As California struggles with a crisis in affordable housing, state lawmakers are trying to improve a severe shortage of housing available to renters who have federal Section 8 vouchers. The vouchers allow tenants to pay only 30% of their income toward rent, with federal assistance to pay the rest.
Pressure is increasing on counties to sign up more people for food stamps since the state's participation rate is one of the lowest in the nation. But greater enrollment may require more money or more state intervention. In May 2017, the Los Angeles County Board of Supervisors set an ambitious goal: enroll 70,000 new families in food stamps in two years.
The Supplemental Nutrition Assistance Program, or SNAP, is a food assistance program that aids millions of low-income families and individuals. California, a state with the nation's highest poverty rate, consistently ranks near the bottom when it comes to enrolling low-income people in CalFresh, the state's name for the federal food stamp program.
By Jackie Botts, CALmatters When Berenice Solis of Bakersfield received a direct deposit of $6,775 from the government this past March, her mind raced. She could finally take her three daughters, ages 4, 6 and 9, on a trip to Disneyland. Then she thought about her goal of buying a house.
Charley Parkhurst, a legendary stagecoach driver during California's Gold Rush, also known as "One-Eyed Charley" is seen in this illustration image, released by Santa Cruz Museum of Art & History in Santa Cruz, California, U.S., on May 2, 2019.
A changing climate, increasingly destructive fires, and disappearing insurance policies have left homeowners wondering how much risk is too much.
On Oct. 21, when wildfires in Northern California were still smoldering, about 150 people gathered at a middle school gymnasium. Thousands more watched the livestream on Facebook. Officials in Sonoma County, the region most devastated by the fires, had put together a Spanish-language community forum to address the concerns of the Latino community - the first of its kind in the county.

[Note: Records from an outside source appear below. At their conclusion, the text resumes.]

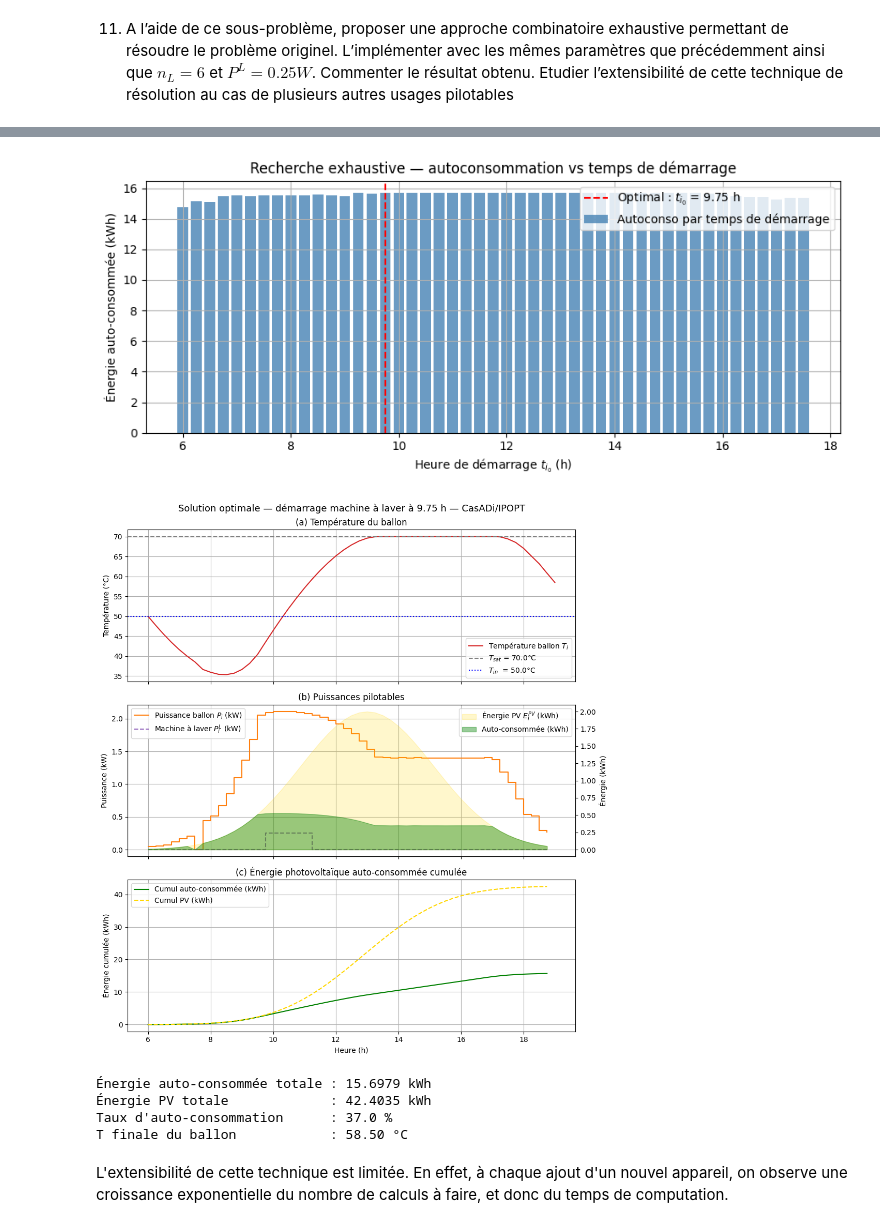
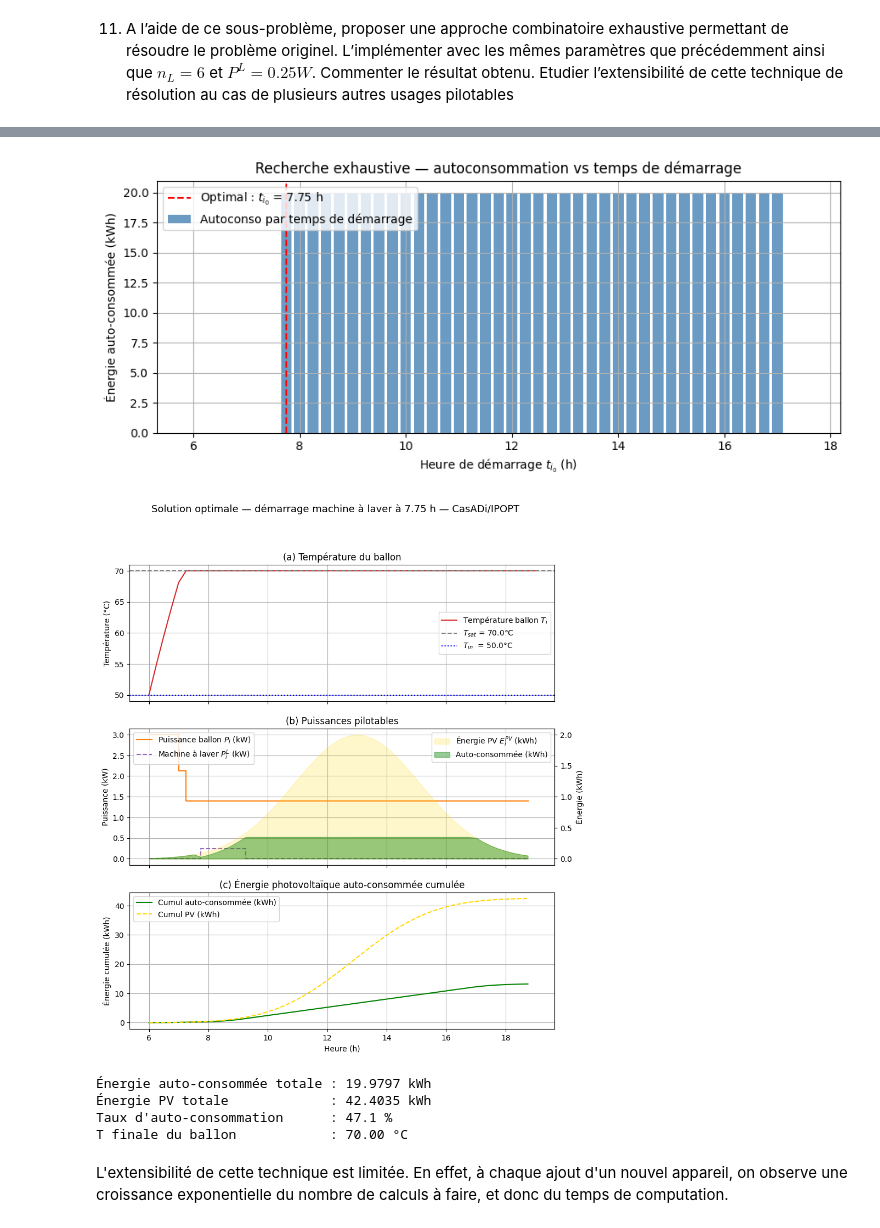
Before and after one commit to mariehoumaire/Projet-Optim-, a Jupyter notebook: Optimisation.ipynb, the cells around one changed output, grey strips where cells are left out. Cells and saved outputs as stored; diff of their text form; code cells hidden in the pictures.

```diff
--- a/Optimisation.ipynb
+++ b/Optimisation.ipynb
@@ -544,19 +569,17 @@ lam = np.exp(-k * dt)
 
 
 def compute_P_L(i0, n_L, P_bar):
-    """Profil de consommation de la machine à laver lancée au pas i0."""
     P_L = np.zeros(N)
     for j in range(i0, min(i0 + n_L, N)):
         P_L[j] = P_bar
     return P_L
 
+def soft_min_h(x1, x2, alpha):   # fonction h de l'énoncé
+    e1 = ca.exp(-alpha * x1)
+    e2 = ca.exp(-alpha * x2)
+    return (x1 * e1 + x2 * e2) / (e1 + e2)
 
 def solve_ballon_with_washer(P_L):
-    """
-    Sous-problème (Q10) sans variable slack.
-    Objectif : maximiser ∑ min(E_hat_i, P_i·Δt)  avec min exact CasADi.
-    Variables : P (chauffe-eau), T (température).
-    """
     P = ca.SX.sym('P', N)
     T = ca.SX.sym('T', N + 1)
 
@@ -565,13 +588,14 @@ def solve_ballon_with_washer(P_L):
     lbx = [0.0]     * N + [-ca.inf] * (N + 1)
     ubx = [P_M]     * N + [ca.inf]  * (N + 1)
 
-    E_hat = E_PV - w - P_L * dt   # Wh
+    E_hat = E_PV - w - P_L * dt   # changmeent par rapport à d'habitude : on soustrait la puissance PL
 
     cost = 0
     for i in range(N):
         p_energy = P[i] * dt
-        cost -= (E_hat[i] + p_energy - ca.fabs(E_hat[i] - p_energy)) / 2.0
+        cost -= soft_min_h(E_hat[i], p_energy, alpha)
 
+    # contraintes
     g   = []
     lbg = []
     ubg = []
@@ -585,7 +609,7 @@ def solve_ballon_with_washer(P_L):
         lbg.append(0.0)
         ubg.append(0.0)
 
-    # 3. Température ≤ T_sat
+    #  Température ≤ T_sat
     for i in range(1, N + 1):
         g.append(T[i])
         lbg.append(-ca.inf)
@@ -594,13 +618,7 @@ def solve_ballon_with_washer(P_L):
     g_vec = ca.vertcat(*g)
 
     nlp  = {'x': x, 'f': cost, 'g': g_vec}
-    opts = {
-        'ipopt.print_level': 0,
-        'ipopt.tol': 1e-9,
-        'ipopt.max_iter': 1000,
-        'print_time': False,
-    }
-    solver = ca.nlpsol('solver', 'ipopt', nlp, opts)
+    solver = ca.nlpsol('solver', 'ipopt', nlp)
 
     x0 = np.concatenate([np.zeros(N), T_in * np.ones(N + 1)])
 
@@ -666,6 +684,7 @@ fig.suptitle(
     f"Solution optimale — démarrage machine à laver à {t_best:.2f} h — CasADi/IPOPT",
     fontsize=13)
 
+
 # (a) Température
 ax = axes[0]
 ax.plot(np.append(times, tf), best_T_opt, color='tab:red',
@@ -705,7 +724,6 @@ ax.set_ylabel('Énergie cumulée (kWh)')
 ax.set_title('(c) Énergie photovoltaïque auto-consommée cumulée')
 ax.legend(); ax.grid(True)
 
-plt.tight_layout()
 plt.show()
 
 print(f"\nÉnergie auto-consommée totale : {best_obj/1000:.4f} kWh")
@@ -720,8 +801,8 @@ Recherche exhaustive du meilleur temps de démarrage...
-[figure, old version]
+[figure, new version]
-[figure, old version]
+[figure, new version]
-Énergie auto-consommée totale : 15.6979 kWh
-Énergie PV totale             : 42.4035 kWh
-Taux d'auto-consommation      : 37.0 %
-T finale du ballon            : 58.50 °C
+Énergie auto-consommée totale : 19.9797 kWh
+Énergie PV totale             : 42.4035 kWh
+Taux d'auto-consommation      : 47.1 %
+T finale du ballon            : 70.00 °C
 # %% [markdown]
 L'extensibilité de cette technique est limitée. En effet, à chaque ajout d'un nouvel appareil, on observe une croissance exponentielle du nombre de calculs à faire, et donc du temps de computation.
```
Also changed, not shown: parts of 11 cells of this notebook.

Jeff Christner spots the folded credit card from several feet away. The white plastic pokes out from layers of crumbling sandstone, disintegrating cloth and glass. Christner brushes off decades of dust to reveal the card holder's name: HARRY HOFFMAN. The card expired in December 1959. Hoffman probably threw out the card with little thought.
The fighters circle around each other, eyes locked. One throws a swift kick at her opponent, who spins and ducks away. The pattern continues: spin, kick, escape. They're ringed by onlookers who clap and sing to the rhythm of tall drums and the , a musical bow with one string that produces a thick twang.
As indigenous people from Mexico migrate to California, their languages and cultures are threatened. One indigenous trilingual rapper based in Fresno is fighting back.